Co-worker: “How are you feeling today, Karen”
Co-worker: “I’m good, but I’m not so sure you are.”
Karen: huh? What are you talking about? (adjusting baseball hat, tightening pony tail, trying to look pretty) What’s up?
Co-worker: “I’m afraid to tell you this, but in my honest opinion, I think you are suffering from ES.”
Karen: I’m sorry…what did you say? You think I have…what? ES? What’s that?
Co-worker: Email Suffocation. It’s a serious condition that could lead to death by email.
Karen: Great. Thank you. Just what I wanted to hear early in the morning. Mazel Tov to me.
Yes, it’s true. I do suffer from ES. Fortunately, I am surrounded by people who care enough about me (ha) to diagnose me right before I open my laptop to sit down and attempt to quickly wade through my 200-300+ emails I receive daily. Kinda awkward.
Here’s my question to you: once you’ve been diagnosed…then what? Do you pretend you don’t have ES and carry on as usual? Do you hide your ES, email after everyone leaves the bakery or goes to sleep at home? Do you just ignore the emails??? Since I was just recently diagnosed, I don’t have any answers. What I do know, however, is that it’s time to fight back.
I was thinking about forming a support group. I just looked through my contact list and came up with a pretty hefty list of people who I’m guessing also suffer from ES. I created a group email list, started to type, and… hmmmmm. This might be a challenge.

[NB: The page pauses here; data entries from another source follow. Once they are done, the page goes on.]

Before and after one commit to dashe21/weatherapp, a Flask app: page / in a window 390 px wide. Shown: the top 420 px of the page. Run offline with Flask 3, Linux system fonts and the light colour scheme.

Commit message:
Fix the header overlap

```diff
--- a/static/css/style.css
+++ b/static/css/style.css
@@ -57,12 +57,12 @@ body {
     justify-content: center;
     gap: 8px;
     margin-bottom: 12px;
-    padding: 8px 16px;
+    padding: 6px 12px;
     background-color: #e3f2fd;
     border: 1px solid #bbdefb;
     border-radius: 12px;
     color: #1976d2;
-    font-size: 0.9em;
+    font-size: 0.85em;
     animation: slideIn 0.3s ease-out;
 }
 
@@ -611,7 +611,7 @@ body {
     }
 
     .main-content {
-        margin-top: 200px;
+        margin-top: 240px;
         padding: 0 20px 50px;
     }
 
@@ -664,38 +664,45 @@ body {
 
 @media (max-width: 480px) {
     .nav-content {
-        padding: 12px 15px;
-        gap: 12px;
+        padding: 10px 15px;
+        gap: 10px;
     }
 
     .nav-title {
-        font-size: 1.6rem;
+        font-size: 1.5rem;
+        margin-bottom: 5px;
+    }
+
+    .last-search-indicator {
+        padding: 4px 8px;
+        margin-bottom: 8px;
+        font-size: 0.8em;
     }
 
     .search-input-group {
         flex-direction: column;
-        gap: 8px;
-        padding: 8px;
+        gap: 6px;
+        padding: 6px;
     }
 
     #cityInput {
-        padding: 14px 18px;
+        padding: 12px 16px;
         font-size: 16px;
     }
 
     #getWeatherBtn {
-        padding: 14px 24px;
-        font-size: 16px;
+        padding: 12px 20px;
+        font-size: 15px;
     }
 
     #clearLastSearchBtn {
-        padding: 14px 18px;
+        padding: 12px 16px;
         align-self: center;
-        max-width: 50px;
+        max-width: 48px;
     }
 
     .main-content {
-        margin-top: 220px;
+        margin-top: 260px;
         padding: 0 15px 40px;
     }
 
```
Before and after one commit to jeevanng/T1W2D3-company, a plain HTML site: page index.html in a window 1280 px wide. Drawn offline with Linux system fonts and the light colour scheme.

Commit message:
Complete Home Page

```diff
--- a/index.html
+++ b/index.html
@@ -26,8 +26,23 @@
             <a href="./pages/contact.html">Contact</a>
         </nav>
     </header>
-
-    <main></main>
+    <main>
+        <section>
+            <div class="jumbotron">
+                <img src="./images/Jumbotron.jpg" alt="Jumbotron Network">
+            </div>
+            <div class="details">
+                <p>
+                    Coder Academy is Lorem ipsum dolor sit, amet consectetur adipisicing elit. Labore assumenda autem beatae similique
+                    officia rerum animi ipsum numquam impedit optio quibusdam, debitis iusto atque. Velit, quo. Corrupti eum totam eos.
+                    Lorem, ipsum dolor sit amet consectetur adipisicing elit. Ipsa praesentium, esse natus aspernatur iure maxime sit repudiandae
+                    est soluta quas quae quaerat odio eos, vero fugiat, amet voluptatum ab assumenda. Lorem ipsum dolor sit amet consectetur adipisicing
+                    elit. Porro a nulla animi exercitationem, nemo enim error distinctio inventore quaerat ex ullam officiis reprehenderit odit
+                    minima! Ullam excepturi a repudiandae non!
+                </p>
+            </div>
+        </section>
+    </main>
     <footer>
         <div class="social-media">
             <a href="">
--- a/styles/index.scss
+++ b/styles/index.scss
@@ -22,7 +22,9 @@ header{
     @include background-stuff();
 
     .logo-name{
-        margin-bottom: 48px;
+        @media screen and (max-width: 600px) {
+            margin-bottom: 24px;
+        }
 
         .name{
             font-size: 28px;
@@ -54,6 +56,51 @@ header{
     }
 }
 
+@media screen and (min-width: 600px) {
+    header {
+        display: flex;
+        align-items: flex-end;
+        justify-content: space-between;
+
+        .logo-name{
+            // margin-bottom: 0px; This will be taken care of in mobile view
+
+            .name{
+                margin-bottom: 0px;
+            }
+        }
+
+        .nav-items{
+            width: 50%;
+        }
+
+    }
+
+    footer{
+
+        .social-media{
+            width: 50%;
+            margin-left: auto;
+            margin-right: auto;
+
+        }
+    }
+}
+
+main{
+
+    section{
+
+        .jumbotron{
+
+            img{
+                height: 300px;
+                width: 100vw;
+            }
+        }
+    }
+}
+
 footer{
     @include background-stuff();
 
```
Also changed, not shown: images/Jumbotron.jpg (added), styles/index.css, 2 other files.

I then wondered why my co-worker felt compelled to diagnose me in the first place. And then I realized, I opened up my own can of worms. Here’s why: I’ve been reading a lot about how to become a better manager, a better leader. One article I read over the weekend suggested that employee review happen both ways…it encouraged leaders to not just talk to the employee about his or her strengths/weaknesses/etc, but to ask for their take on you as a manager and as a leader. I cringed when I read that suggestion, because that could be precarious. I grappled with the thought of actually asking for feedback from my employees, and finally came to the conclusion that I essentially needed that feedback in order to continue striving to be the best leader possible.
Early on Monday morning, I gritted my teeth and asked for honest opinions. Without hesitation, the number one constructive critique I received was that I have poor time management skills, and that this, in turn, negatively impacts the efficiency of the bakery. The critique continued. I am easily distracted. I am too lenient. I am on my computer way too much.
Next came the suggestions: schedule three hours a day for computer work. Turn off the phone and just listen to the messages at the end of the day. Stop writing orders on sticky notes & create a custom order binder. Be a better communicator. I think at that point I may have inadvertently stopped listening. no offense; A girl can only handle so much before she needs a little space to digest.
Coffee consumed, digestion finished, Diet Coke chilling in the fridge, I realized that these critiques were spot on, and that change did need to happen, and it needed to start with me. I picked what I thought was the easiest task to first address…my emails. Two hours later, not that many emails filed away or responded to or deleted, out came the diagnosis…suffocation by email.
I am now on Day two of my diagnosis, and I have devised a plan of action to help. I unsubscribed from numerous websites. I weeded through the numerous blogs I follow and picked my top three to continue to come into my inbox. I rearranged the folders in my inbox to allow for easier/quicker access to important emails. My next goal is to NOT have my iphone on my nightstand, taunting me while I sleep, but that’s going to be a big one for me. babysteps… And to all of my fellow ES-stricken friends, here’s my message of the day: It’s time to take back control of our inboxes… Who’s with me?